[Extracted data entries]
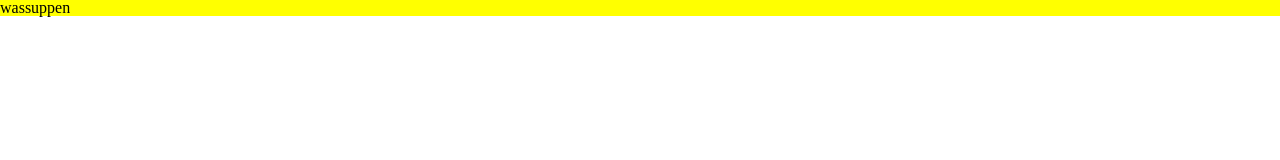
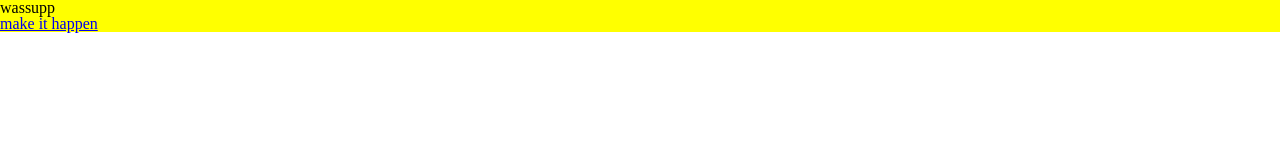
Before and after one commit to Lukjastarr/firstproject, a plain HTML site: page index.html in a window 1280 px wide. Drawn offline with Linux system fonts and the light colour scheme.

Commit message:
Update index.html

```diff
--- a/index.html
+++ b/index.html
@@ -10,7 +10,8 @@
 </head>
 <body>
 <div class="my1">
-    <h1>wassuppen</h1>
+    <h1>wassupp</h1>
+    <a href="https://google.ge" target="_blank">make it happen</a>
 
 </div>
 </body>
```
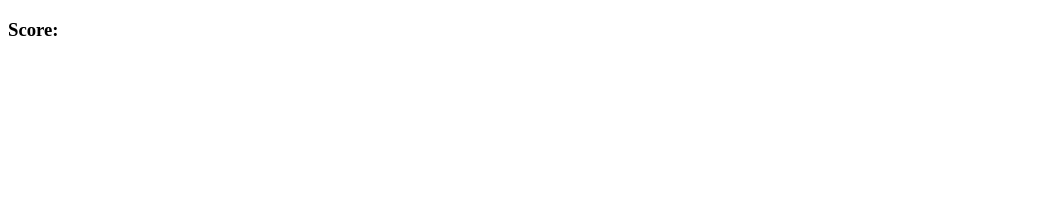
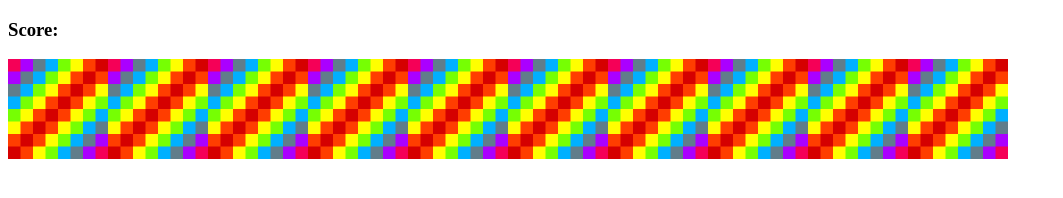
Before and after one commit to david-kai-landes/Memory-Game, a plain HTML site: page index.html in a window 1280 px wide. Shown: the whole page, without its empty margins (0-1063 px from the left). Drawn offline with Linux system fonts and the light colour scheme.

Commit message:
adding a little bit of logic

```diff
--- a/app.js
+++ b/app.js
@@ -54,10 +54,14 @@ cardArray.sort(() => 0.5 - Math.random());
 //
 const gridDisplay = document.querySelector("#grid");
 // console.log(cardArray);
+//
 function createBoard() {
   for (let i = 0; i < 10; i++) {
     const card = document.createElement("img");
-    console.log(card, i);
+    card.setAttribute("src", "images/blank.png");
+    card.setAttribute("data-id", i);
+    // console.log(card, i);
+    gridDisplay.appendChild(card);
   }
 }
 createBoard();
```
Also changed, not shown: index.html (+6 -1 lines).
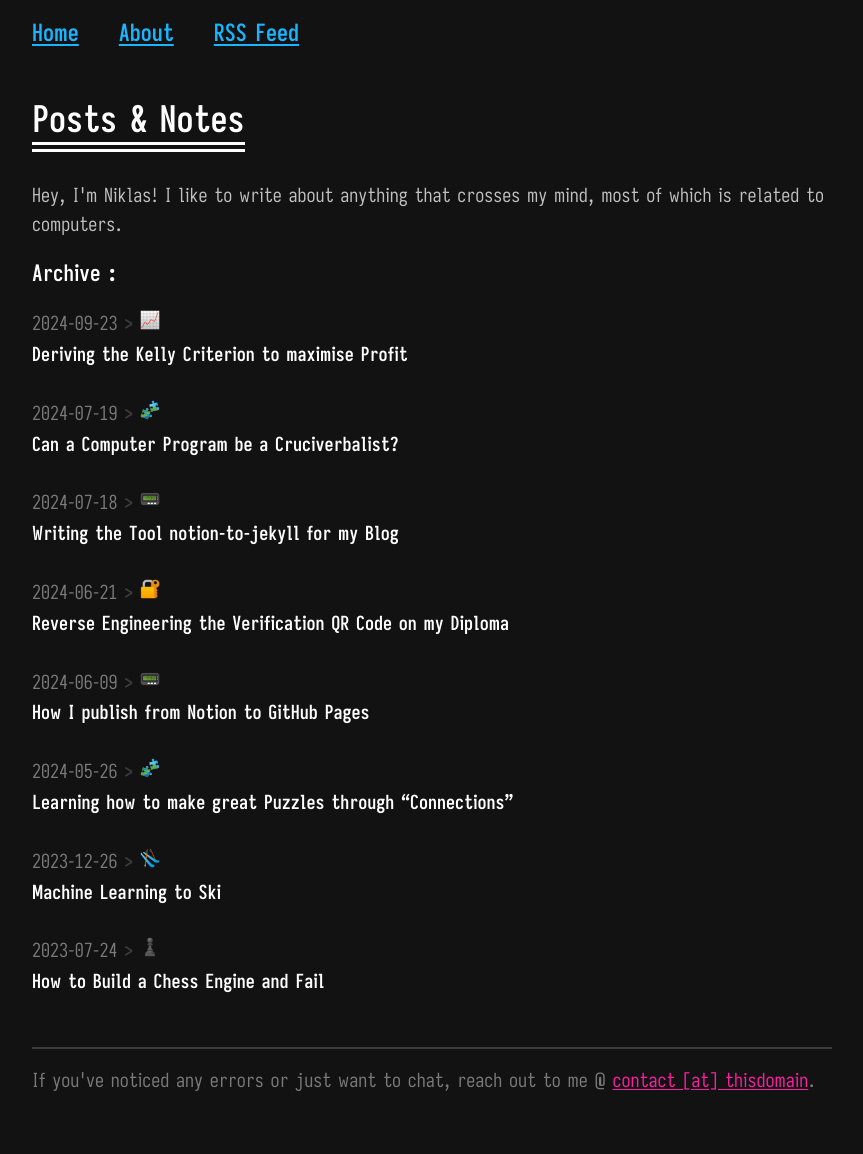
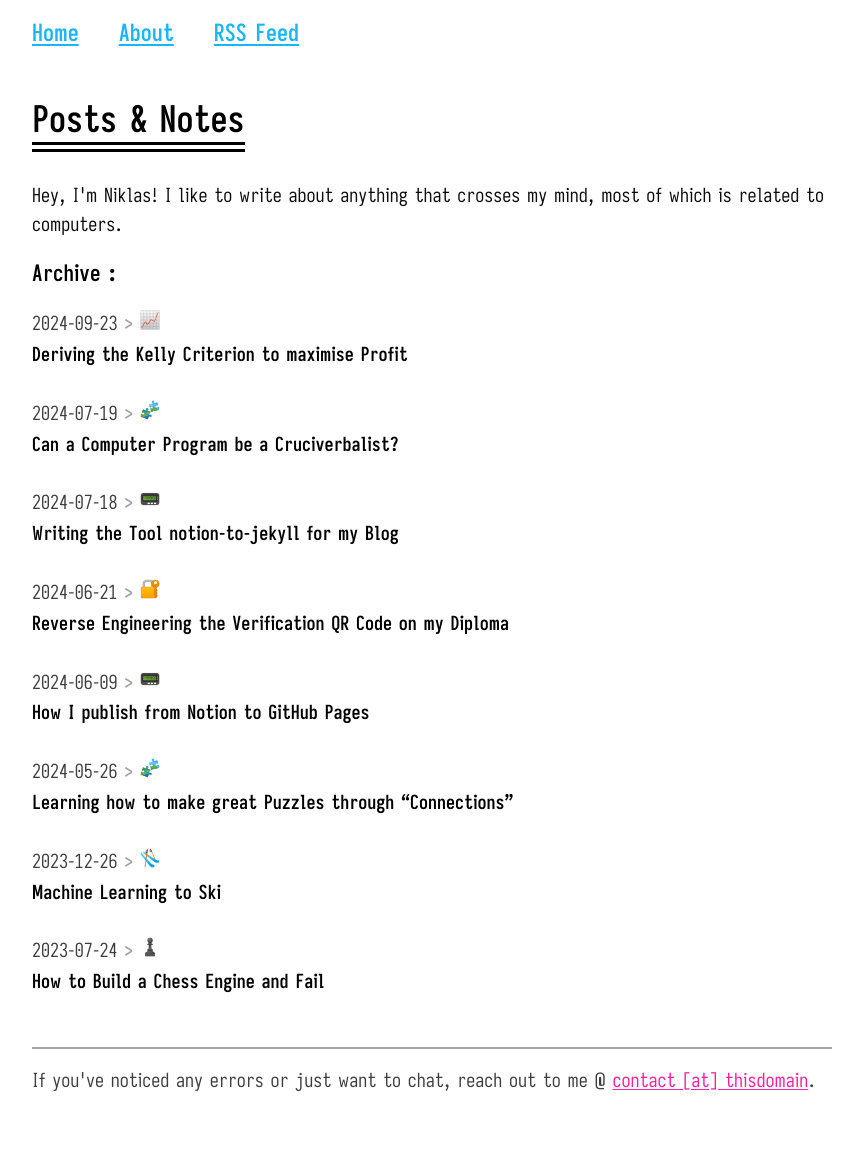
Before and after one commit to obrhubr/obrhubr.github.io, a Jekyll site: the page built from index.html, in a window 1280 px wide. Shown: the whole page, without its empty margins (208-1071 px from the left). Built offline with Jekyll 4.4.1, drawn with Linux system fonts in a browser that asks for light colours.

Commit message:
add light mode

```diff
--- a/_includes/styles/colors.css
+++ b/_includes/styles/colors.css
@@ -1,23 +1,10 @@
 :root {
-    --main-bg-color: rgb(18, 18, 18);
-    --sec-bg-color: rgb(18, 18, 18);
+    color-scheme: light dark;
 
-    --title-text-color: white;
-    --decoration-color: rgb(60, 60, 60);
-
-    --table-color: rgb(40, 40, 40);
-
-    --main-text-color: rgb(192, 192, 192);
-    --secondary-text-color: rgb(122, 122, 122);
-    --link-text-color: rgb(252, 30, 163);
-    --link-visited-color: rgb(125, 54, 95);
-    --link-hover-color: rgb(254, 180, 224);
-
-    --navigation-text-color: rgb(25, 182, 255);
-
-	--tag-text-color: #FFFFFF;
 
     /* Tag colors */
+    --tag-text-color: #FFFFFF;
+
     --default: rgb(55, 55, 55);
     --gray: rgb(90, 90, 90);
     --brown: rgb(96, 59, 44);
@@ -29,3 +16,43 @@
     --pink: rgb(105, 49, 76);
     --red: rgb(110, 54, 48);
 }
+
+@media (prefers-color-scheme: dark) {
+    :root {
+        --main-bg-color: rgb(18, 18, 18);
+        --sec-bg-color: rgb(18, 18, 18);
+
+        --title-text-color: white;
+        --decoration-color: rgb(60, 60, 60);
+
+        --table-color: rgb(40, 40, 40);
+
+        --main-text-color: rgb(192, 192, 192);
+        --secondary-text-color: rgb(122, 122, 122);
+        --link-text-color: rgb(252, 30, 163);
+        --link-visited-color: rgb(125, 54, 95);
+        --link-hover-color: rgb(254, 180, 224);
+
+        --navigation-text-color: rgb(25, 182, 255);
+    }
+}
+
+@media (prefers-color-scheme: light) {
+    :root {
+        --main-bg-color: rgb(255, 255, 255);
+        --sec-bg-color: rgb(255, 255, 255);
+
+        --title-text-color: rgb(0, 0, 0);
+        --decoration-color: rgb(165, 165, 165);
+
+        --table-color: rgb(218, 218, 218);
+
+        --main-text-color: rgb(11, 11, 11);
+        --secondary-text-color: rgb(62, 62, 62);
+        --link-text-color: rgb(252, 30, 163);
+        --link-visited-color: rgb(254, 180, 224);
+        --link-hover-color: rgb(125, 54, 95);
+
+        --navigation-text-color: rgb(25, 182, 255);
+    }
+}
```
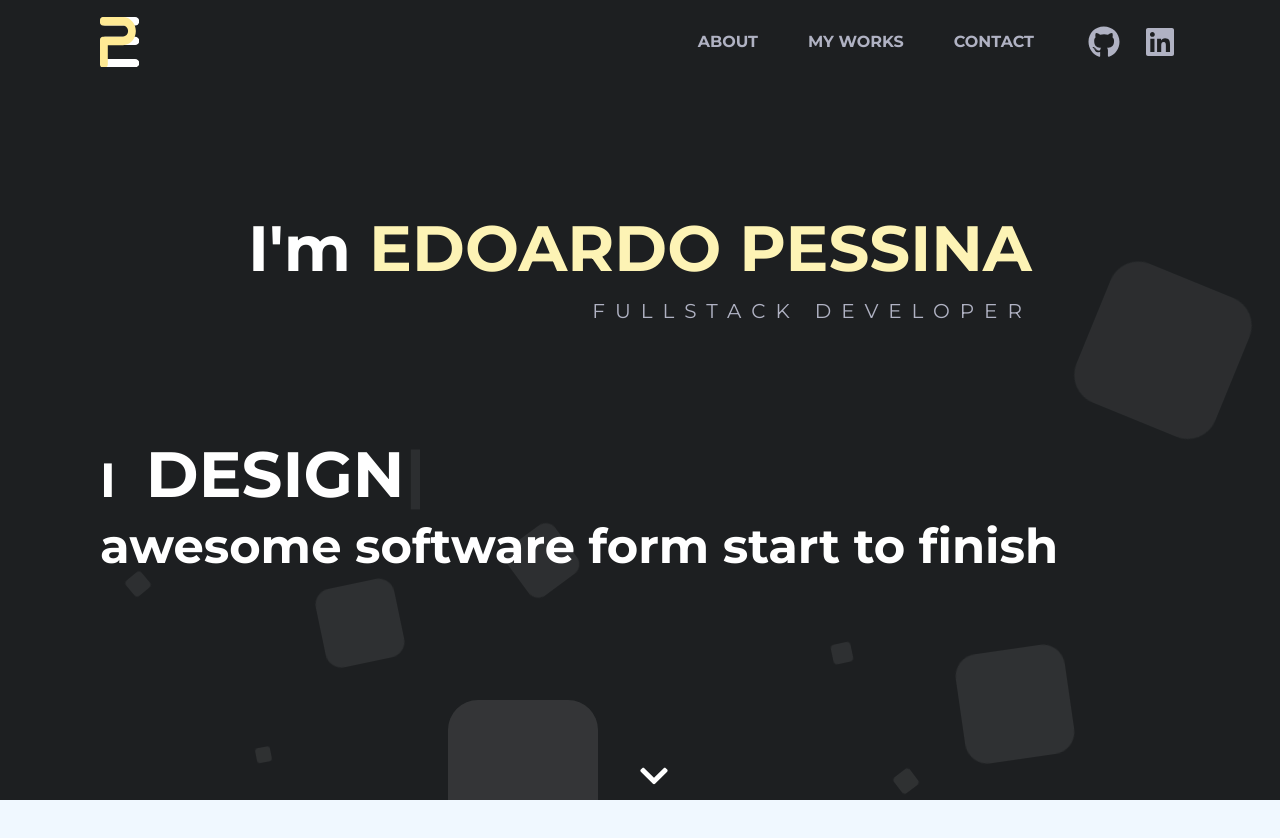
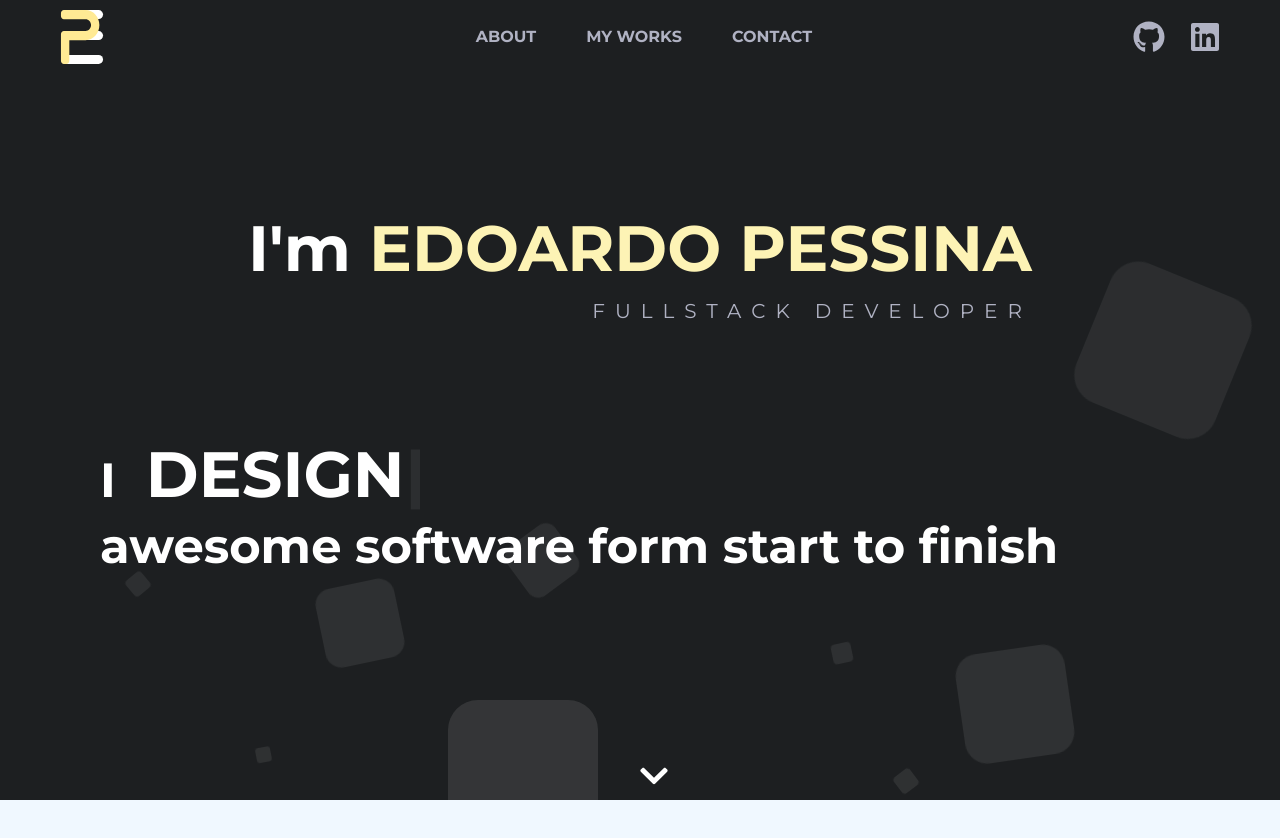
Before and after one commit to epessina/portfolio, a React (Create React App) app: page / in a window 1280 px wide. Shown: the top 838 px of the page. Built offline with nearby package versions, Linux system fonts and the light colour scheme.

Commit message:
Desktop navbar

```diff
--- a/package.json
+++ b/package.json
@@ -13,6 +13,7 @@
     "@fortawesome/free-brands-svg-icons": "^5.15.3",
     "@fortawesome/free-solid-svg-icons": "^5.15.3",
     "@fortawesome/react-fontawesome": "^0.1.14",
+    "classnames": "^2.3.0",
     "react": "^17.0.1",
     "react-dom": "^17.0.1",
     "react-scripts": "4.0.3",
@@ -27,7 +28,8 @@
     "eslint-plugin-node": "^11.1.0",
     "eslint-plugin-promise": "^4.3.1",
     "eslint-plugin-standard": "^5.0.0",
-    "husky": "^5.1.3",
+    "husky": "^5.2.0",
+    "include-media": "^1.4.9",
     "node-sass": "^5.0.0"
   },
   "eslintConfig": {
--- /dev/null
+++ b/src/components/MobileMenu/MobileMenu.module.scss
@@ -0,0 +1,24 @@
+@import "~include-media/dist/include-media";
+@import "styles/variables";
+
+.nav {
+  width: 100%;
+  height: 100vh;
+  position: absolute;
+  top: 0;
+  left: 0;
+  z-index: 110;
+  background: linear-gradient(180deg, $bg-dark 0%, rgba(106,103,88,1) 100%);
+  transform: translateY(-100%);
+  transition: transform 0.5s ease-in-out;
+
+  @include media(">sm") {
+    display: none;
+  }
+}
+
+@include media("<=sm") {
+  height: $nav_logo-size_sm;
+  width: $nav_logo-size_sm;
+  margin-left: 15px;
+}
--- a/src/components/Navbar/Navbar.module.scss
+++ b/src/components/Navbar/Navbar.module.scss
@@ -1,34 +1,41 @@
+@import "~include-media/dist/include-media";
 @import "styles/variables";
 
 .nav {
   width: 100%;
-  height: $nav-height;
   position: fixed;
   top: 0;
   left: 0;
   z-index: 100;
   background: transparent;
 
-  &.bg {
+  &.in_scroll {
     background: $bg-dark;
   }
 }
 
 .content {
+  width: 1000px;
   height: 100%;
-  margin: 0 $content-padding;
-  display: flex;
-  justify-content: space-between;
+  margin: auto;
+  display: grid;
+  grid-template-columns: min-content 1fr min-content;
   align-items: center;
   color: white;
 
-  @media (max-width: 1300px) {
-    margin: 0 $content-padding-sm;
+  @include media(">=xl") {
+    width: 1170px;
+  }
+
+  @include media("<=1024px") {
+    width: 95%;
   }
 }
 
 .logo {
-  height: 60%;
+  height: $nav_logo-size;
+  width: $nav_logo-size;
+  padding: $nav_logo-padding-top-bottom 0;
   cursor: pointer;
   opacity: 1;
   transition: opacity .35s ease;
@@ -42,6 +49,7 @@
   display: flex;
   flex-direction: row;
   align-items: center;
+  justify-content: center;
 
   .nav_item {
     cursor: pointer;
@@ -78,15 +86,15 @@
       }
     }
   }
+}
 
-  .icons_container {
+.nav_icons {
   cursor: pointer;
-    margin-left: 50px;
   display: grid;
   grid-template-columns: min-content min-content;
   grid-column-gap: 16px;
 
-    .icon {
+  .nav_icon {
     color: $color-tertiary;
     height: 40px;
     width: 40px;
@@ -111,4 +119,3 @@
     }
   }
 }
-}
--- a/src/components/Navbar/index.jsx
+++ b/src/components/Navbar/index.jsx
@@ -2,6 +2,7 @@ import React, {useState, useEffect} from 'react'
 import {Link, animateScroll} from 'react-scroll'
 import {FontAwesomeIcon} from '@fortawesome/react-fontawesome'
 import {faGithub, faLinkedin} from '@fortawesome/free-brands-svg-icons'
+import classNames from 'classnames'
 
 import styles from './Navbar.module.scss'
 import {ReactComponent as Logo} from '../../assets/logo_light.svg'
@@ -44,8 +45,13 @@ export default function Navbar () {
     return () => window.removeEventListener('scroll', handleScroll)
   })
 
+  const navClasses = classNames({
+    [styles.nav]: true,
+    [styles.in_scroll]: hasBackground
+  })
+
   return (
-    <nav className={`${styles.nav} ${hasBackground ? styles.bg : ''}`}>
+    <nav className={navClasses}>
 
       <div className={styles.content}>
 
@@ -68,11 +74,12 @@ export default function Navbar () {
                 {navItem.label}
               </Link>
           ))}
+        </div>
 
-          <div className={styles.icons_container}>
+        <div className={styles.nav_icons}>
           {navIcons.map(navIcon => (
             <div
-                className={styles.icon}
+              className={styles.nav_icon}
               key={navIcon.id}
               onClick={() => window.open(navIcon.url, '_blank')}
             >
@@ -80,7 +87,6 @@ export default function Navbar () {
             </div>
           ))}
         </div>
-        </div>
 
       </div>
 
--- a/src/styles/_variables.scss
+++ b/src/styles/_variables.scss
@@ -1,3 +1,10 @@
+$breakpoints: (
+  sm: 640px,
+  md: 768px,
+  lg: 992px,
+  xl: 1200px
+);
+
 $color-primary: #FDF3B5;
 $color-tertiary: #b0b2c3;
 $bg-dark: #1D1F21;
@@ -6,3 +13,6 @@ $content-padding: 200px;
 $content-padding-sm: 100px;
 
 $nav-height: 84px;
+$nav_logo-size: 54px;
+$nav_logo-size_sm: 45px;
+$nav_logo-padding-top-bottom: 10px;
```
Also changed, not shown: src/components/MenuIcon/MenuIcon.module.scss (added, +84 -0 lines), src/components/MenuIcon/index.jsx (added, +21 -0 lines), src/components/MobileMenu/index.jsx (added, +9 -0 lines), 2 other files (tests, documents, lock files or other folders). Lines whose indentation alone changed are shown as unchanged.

■ **TO DO**: Scan the records for the word "console", and copy each line where it is found.

■ **RESULT**:
 // console.log(cardArray);
-    console.log(card, i);
+    // console.log(card, i);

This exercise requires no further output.